Which is better, a low-fat/high-carbohydrate diet or a high-fat/low-carbohydrate diet -- or is it the type of fat that matters? In a new paper, researchers with diverse expertise and perspectives on the issues laid out the case for each position and came to a consensus and a future research agenda.

Should you eat a low-gluten diet?

When healthy people eat a low-gluten and fiber-rich diet compared with a high-gluten diet they experience less intestinal discomfort including less bloating which researchers show are due to changes of the composition and function of gut bacteria. The new study also shows a modest weight loss following low-gluten dieting. The researchers attribute the impact of diet on healthy adults more to change in composition of dietary fibers than gluten itself.

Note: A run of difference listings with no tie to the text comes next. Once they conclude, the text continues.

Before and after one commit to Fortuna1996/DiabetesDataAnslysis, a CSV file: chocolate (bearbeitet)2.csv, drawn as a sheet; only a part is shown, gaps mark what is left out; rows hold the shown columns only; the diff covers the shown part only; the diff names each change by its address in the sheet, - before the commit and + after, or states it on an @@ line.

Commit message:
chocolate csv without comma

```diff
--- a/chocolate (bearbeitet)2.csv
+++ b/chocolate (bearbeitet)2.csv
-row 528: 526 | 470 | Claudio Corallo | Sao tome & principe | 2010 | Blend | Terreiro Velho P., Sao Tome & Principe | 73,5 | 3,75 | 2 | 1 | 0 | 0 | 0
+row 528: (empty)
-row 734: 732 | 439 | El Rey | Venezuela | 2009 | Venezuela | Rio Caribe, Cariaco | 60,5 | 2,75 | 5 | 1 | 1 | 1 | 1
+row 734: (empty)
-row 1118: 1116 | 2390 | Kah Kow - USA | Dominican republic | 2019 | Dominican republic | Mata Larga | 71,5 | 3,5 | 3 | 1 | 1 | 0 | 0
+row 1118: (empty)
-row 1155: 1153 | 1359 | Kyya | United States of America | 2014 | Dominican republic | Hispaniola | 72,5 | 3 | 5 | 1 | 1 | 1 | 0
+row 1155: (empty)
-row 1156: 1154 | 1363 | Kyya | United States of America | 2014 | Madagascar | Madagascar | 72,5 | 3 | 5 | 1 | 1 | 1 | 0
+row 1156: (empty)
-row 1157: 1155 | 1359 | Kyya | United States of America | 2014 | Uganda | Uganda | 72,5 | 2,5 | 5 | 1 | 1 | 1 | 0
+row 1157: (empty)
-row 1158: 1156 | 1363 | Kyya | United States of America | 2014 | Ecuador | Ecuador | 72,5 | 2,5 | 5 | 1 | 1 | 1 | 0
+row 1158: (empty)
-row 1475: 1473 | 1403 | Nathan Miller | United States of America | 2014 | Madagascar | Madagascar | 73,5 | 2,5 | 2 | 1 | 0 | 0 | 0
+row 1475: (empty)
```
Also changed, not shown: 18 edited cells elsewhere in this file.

Study of two tribes sheds light on role of Western-influenced diet in blood pressure

A South American tribe living in near-total isolation with no Western dietary influences showed no increase in average blood pressure from age one to age 60, according to a new study. In comparison, a nearby tribe whose diet includes some processed foods and salt did show higher blood pressure into late middle age.

Low-carb diets cause people to burn more calories

Most people regain the weight they lose from dieting within one or two years, in part because the body adapts by slowing metabolism and burning fewer calories. A meticulous study now finds that eating fewer carbohydrates increases the number of calories burned. The findings suggest that low-carb diets can help people maintain weight loss, making obesity treatment more effective.

Checking very preterm babies' head size can help identify long-term IQ problems

Regular early head circumference assessments add valuable information when screening for long-term neurocognitive risk - according to new research.

If your diet fails, try again; your heart will thank you

Risk factors for cardiovascular disease closely track with changes in eating patterns, even only after a month or so.

Weightlifting is good for your heart and it doesn't take much

Lifting weights for less than an hour a week may reduce your risk for a heart attack or stroke by 40 to 70 percent, according to a new study. Spending more than an hour in the weight room did not yield any additional benefit, the researchers found. The results show benefits of strength training are independent of running, walking or other aerobic activity.

Treating obesity: One size does not fit all

Understanding the very different characteristics of subgroups of obese patients may hold the key to devising more effective treatments and interventions, new research found.

'Strongest evidence yet' that being obese causes depression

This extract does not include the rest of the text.